While this research should have no bearing on how you manage your clients’ assets, the findings are nonetheless interesting.
The first study, Is It Worth Having the Sopranos on Board?
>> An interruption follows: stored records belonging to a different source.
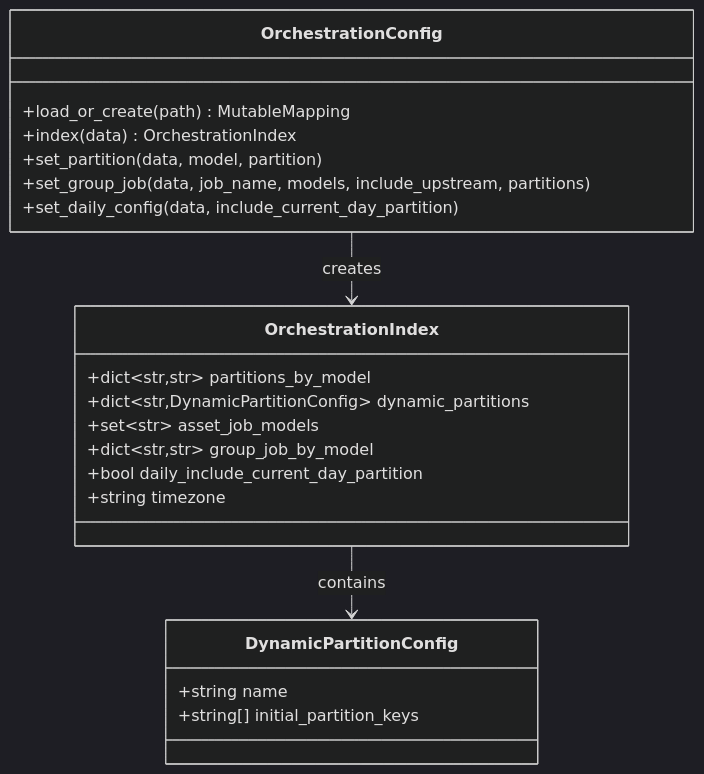
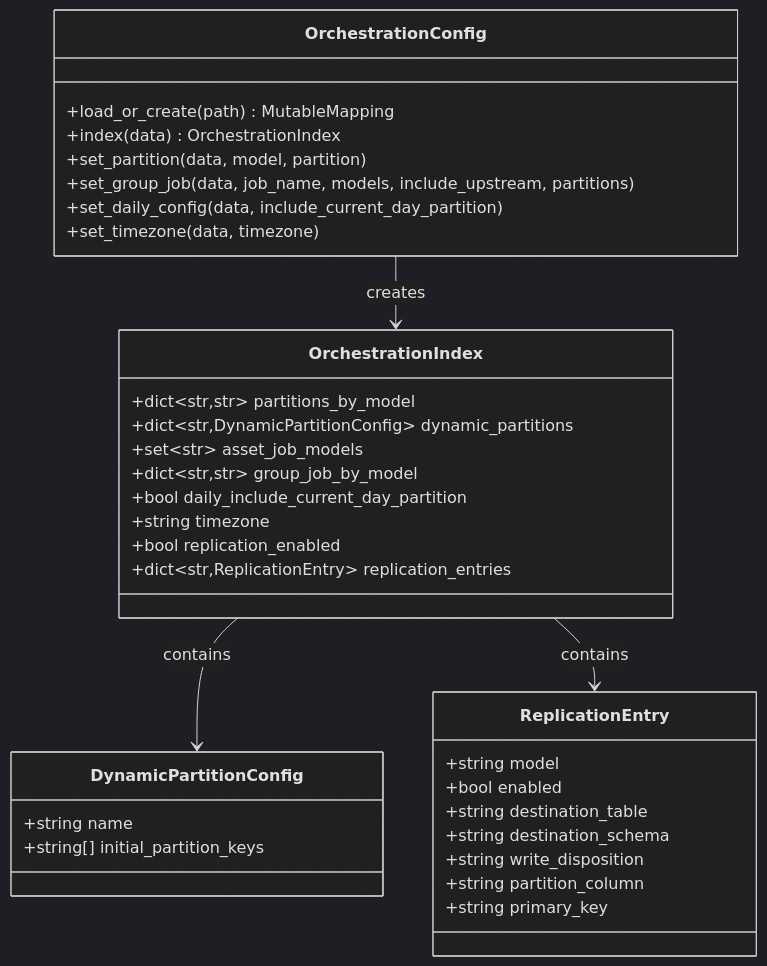
Before and after one commit to metasync/dbt-dagsterizer: the fourth of 14 diagrams in .qoder/repowiki/en/content/Core Concepts/Dagsterization YAML Configuration.md, drawn with Mermaid (dark theme). The commit also changed other lines of this file and 3 other files, not shown here.

````diff
--- a/.qoder/repowiki/en/content/Core Concepts/Dagsterization YAML Configuration.md
+++ b/.qoder/repowiki/en/content/Core Concepts/Dagsterization YAML Configuration.md
@@ -167,24 +205,37 @@
 ```mermaid
 classDiagram
 class OrchestrationIndex {
 +dict~str,str~ partitions_by_model
 +dict~str,DynamicPartitionConfig~ dynamic_partitions
 +set~str~ asset_job_models
 +dict~str,str~ group_job_by_model
 +bool daily_include_current_day_partition
 +string timezone
++bool replication_enabled
++dict~str,ReplicationEntry~ replication_entries
 }
 class DynamicPartitionConfig {
 +string name
 +string[] initial_partition_keys
+}
+class ReplicationEntry {
++string model
++bool enabled
++string destination_table
++string destination_schema
++string write_disposition
++string partition_column
++string primary_key
 }
 class OrchestrationConfig {
 +load_or_create(path) MutableMapping
 +index(data) OrchestrationIndex
 +set_partition(data, model, partition)
 +set_group_job(data, job_name, models, include_upstream, partitions)
 +set_daily_config(data, include_current_day_partition)
++set_timezone(data, timezone)
 }
 OrchestrationConfig --> OrchestrationIndex : creates
 OrchestrationIndex --> DynamicPartitionConfig : contains
+OrchestrationIndex --> ReplicationEntry : contains
 ```
````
Corporate Governance Pollution and Organized Crime: The Case of Italy, was published in August by four researchers: Pietro A. Bianchi from the University of Miami and Antonio Marra II, Donato Masciandaro and Nicola Pecchiari from Bocconi University.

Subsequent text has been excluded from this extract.